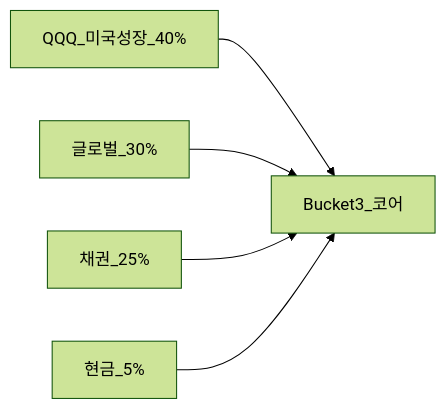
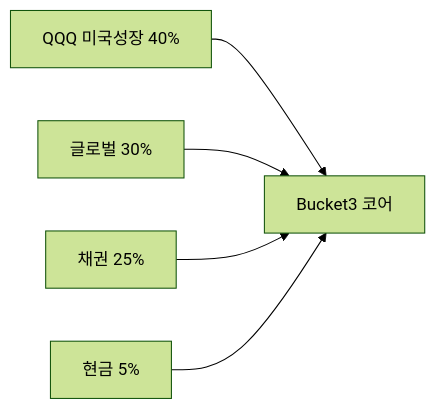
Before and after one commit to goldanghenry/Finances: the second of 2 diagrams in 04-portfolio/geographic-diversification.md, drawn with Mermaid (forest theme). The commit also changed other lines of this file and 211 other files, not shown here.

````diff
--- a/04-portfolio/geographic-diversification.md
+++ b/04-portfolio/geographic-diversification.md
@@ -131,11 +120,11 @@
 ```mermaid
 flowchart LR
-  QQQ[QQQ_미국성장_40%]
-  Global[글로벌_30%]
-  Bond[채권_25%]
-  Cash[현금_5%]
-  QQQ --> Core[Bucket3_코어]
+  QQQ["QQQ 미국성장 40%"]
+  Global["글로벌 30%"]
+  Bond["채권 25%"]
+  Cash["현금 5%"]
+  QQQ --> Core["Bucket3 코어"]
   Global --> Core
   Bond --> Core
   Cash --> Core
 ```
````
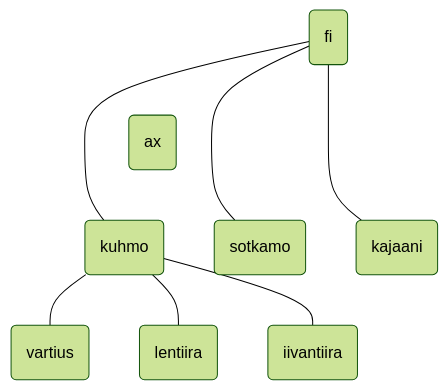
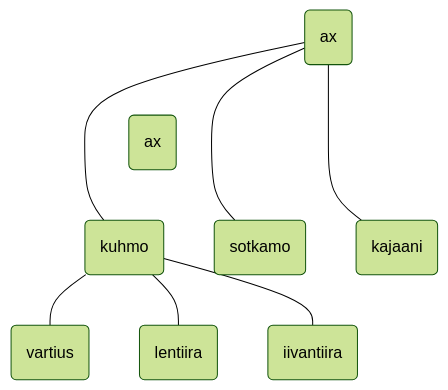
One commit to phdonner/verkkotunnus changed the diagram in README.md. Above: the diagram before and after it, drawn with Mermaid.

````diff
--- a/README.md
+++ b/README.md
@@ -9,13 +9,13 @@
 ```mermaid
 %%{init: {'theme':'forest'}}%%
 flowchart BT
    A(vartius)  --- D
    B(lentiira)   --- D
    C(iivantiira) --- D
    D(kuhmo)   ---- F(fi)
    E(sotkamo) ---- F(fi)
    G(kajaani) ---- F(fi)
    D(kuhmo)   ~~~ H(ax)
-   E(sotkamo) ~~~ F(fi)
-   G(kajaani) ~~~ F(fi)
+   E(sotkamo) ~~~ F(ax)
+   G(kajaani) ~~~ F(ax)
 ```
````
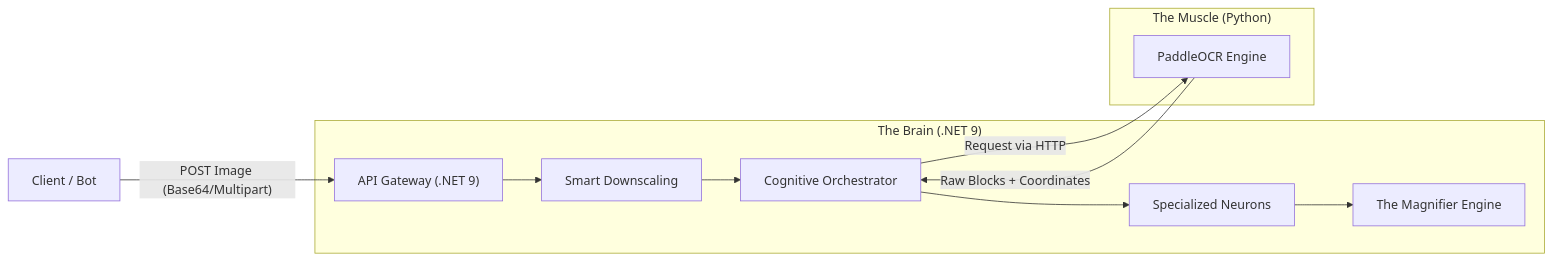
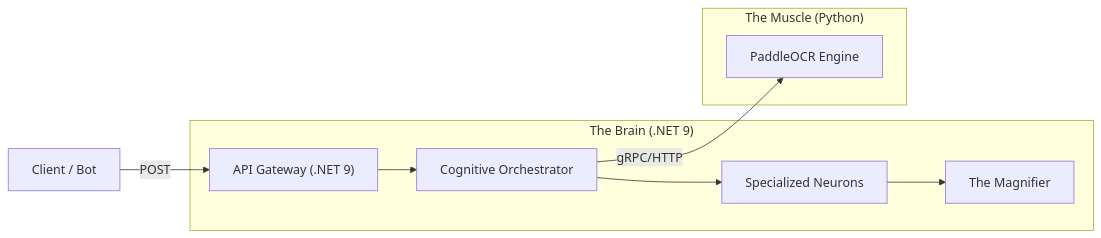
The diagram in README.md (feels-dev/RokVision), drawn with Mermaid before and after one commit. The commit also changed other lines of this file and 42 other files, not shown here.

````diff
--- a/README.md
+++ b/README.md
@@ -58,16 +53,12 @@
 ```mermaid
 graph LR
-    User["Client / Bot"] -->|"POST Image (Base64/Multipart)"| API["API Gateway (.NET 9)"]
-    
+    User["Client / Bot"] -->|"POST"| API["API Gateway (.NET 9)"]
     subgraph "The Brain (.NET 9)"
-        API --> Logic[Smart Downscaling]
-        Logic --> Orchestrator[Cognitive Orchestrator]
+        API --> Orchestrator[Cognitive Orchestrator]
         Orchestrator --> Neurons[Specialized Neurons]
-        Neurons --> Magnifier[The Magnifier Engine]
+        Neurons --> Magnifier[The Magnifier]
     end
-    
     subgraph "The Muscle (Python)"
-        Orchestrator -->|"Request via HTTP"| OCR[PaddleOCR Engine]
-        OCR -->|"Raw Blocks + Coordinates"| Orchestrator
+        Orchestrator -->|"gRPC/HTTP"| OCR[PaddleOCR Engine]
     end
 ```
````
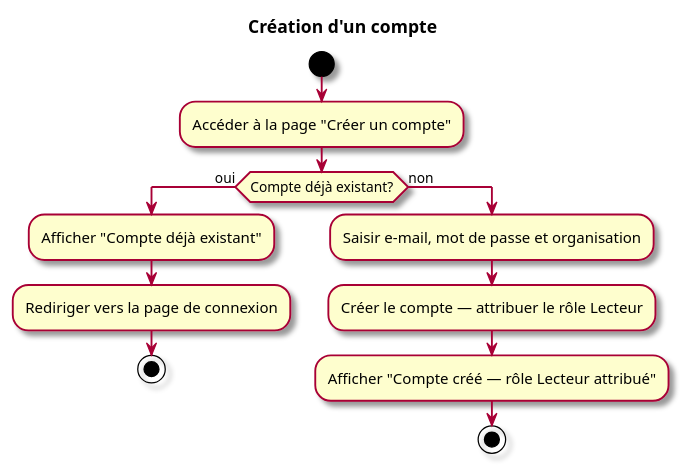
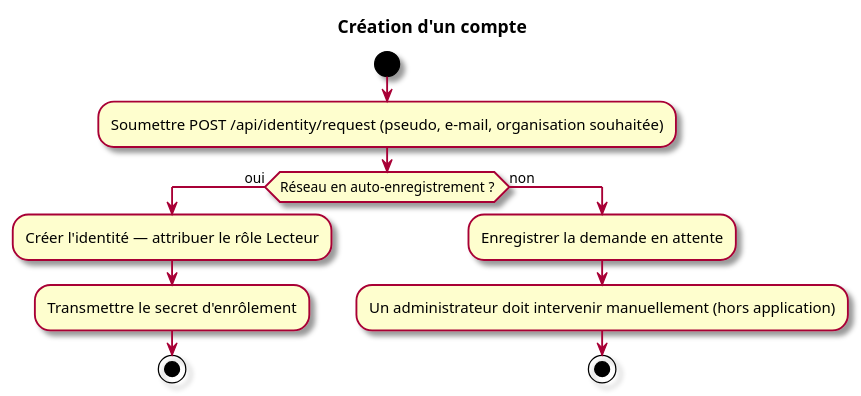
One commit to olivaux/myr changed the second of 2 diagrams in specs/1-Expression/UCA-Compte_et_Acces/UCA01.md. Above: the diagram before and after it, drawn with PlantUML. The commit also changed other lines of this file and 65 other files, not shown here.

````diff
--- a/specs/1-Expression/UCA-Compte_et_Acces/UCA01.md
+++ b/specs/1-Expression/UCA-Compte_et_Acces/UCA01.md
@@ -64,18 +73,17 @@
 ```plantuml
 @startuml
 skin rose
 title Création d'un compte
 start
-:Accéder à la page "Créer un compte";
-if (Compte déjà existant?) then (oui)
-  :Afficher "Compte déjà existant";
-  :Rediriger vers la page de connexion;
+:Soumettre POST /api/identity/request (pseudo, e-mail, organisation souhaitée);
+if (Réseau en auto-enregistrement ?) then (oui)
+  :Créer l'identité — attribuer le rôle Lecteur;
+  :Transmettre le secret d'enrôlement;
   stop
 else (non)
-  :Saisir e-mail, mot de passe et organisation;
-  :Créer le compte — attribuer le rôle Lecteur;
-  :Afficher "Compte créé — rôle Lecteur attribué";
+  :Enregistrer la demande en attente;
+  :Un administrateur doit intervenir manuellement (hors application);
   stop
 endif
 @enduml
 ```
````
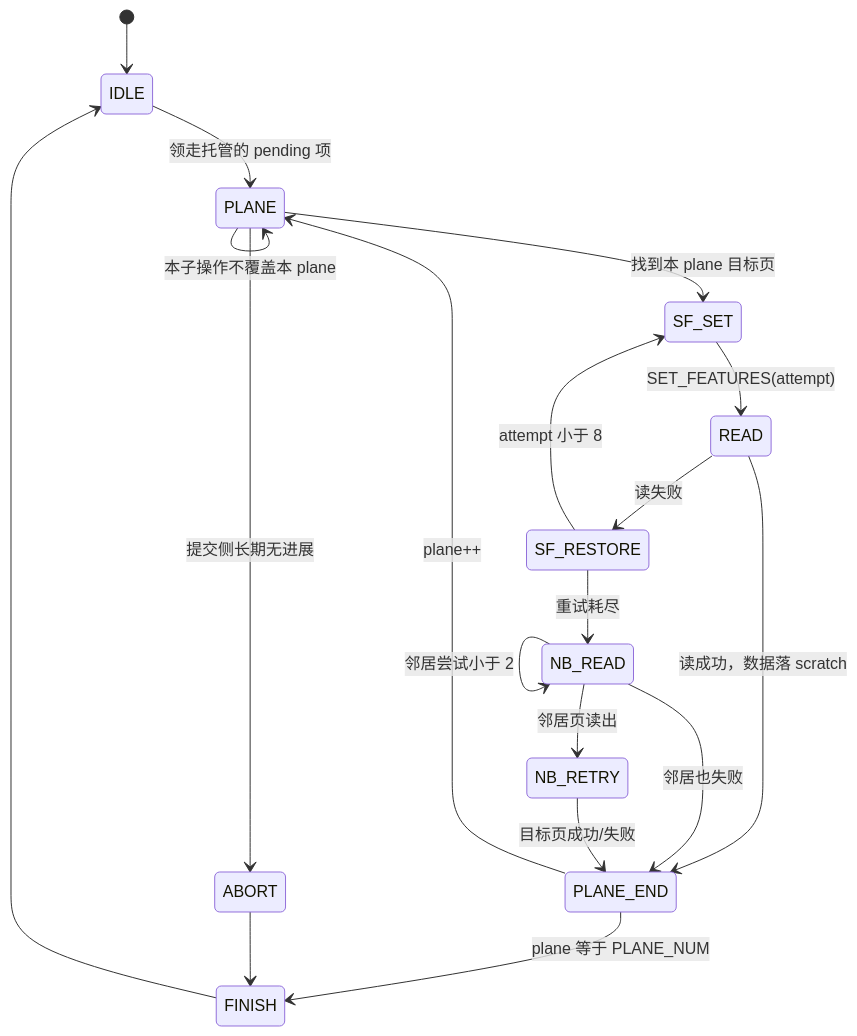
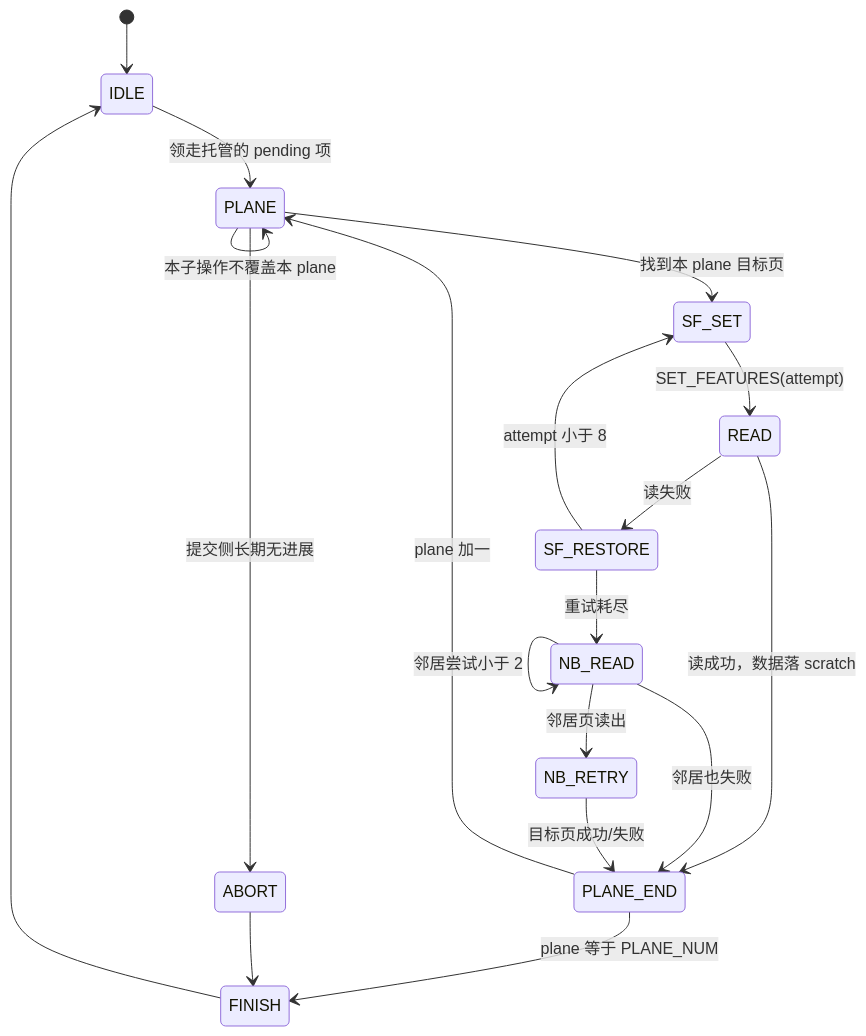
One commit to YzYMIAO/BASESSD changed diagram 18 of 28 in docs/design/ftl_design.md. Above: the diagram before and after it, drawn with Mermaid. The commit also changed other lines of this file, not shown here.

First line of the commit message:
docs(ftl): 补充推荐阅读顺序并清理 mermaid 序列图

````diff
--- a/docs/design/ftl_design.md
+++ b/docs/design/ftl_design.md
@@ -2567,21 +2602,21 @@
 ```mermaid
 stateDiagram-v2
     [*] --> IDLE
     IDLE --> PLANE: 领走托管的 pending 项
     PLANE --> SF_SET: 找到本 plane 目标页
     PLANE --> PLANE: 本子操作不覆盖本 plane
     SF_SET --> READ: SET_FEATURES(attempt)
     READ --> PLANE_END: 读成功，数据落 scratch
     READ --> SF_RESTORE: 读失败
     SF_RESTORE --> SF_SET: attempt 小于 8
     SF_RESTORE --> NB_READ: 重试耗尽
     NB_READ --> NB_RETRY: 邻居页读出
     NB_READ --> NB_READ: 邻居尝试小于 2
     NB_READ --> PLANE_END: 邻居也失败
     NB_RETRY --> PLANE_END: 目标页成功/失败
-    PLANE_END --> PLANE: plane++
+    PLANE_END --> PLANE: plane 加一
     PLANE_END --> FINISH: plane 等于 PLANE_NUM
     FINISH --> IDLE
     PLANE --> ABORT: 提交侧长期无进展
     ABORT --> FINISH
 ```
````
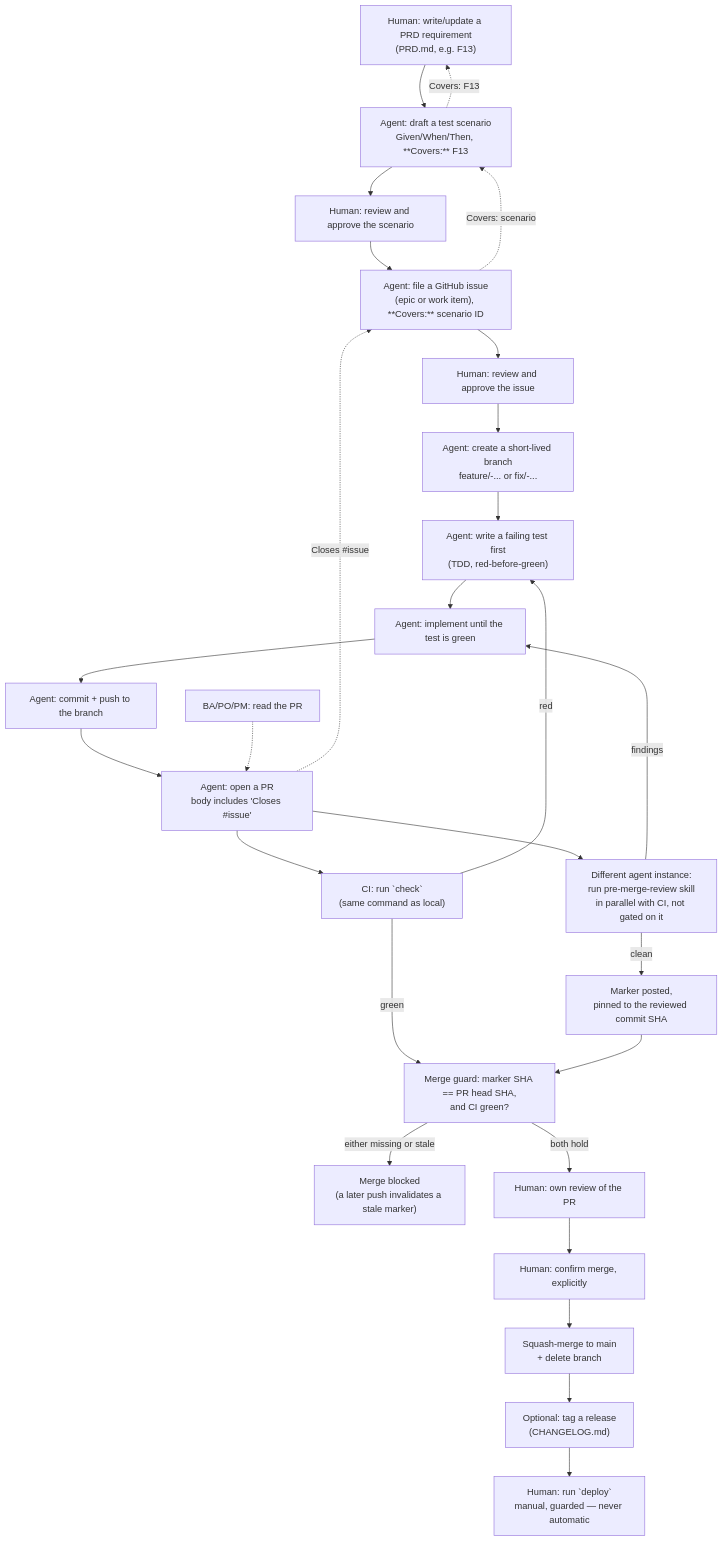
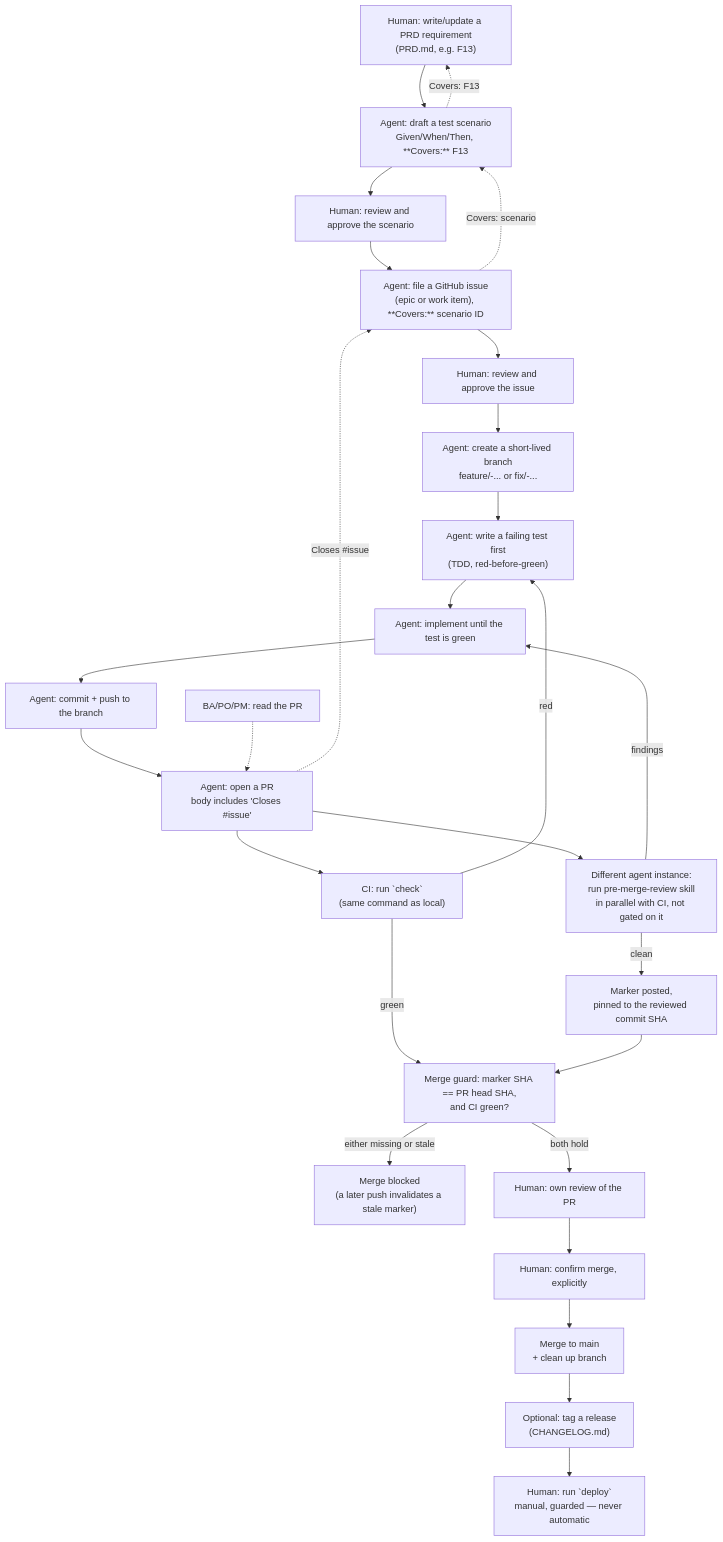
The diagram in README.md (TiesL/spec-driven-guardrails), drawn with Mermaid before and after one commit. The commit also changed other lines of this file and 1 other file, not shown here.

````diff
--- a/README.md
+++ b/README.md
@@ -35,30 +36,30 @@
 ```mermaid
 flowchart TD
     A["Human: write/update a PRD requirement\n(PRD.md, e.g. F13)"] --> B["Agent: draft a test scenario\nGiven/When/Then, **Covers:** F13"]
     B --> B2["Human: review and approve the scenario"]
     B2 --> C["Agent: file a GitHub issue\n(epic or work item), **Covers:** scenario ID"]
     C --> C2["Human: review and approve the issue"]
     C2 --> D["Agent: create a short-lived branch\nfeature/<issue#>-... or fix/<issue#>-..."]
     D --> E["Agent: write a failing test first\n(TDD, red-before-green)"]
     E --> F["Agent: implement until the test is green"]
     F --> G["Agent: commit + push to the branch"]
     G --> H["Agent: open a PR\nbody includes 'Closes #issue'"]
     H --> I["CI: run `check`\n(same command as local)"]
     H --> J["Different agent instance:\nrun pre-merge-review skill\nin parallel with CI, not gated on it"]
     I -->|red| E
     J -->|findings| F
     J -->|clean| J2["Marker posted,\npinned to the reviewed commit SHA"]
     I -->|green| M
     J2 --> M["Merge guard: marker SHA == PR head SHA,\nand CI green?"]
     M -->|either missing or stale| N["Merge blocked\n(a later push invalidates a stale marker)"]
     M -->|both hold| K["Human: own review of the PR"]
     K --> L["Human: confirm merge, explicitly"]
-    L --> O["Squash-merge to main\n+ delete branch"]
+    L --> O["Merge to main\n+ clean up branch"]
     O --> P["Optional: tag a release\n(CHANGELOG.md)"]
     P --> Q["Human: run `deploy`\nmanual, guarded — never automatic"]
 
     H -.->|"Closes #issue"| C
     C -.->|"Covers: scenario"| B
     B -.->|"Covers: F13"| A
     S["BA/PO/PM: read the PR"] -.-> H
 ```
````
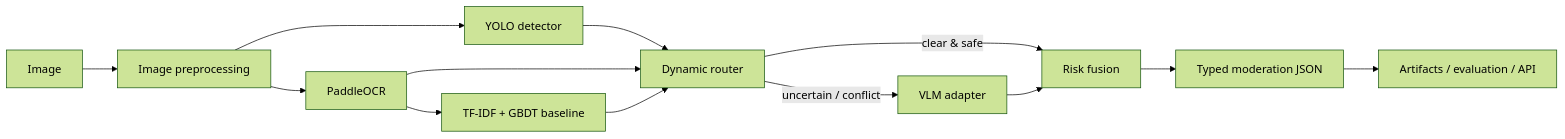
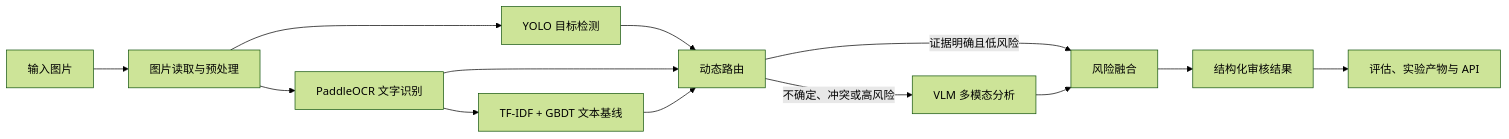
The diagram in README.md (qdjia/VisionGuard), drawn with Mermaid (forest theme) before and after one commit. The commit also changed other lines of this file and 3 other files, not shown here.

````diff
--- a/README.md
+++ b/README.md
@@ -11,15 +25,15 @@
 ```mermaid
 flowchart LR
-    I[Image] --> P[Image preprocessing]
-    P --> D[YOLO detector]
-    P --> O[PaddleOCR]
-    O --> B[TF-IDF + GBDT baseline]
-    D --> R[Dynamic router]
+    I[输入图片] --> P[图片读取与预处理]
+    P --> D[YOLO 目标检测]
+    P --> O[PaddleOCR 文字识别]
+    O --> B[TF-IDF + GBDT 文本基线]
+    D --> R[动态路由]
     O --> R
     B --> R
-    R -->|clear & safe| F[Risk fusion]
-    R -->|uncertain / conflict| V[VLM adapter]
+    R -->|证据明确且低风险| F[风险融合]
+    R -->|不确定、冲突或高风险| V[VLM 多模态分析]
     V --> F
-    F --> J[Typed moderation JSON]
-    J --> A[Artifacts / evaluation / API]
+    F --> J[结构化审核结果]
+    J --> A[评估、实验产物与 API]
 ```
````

Description of the task -> Go through the records above, find each line with the string "Logic", and copy it.

Answer for this exercise ->
-        API --> Logic[Smart Downscaling]
-        Logic --> Orchestrator[Cognitive Orchestrator]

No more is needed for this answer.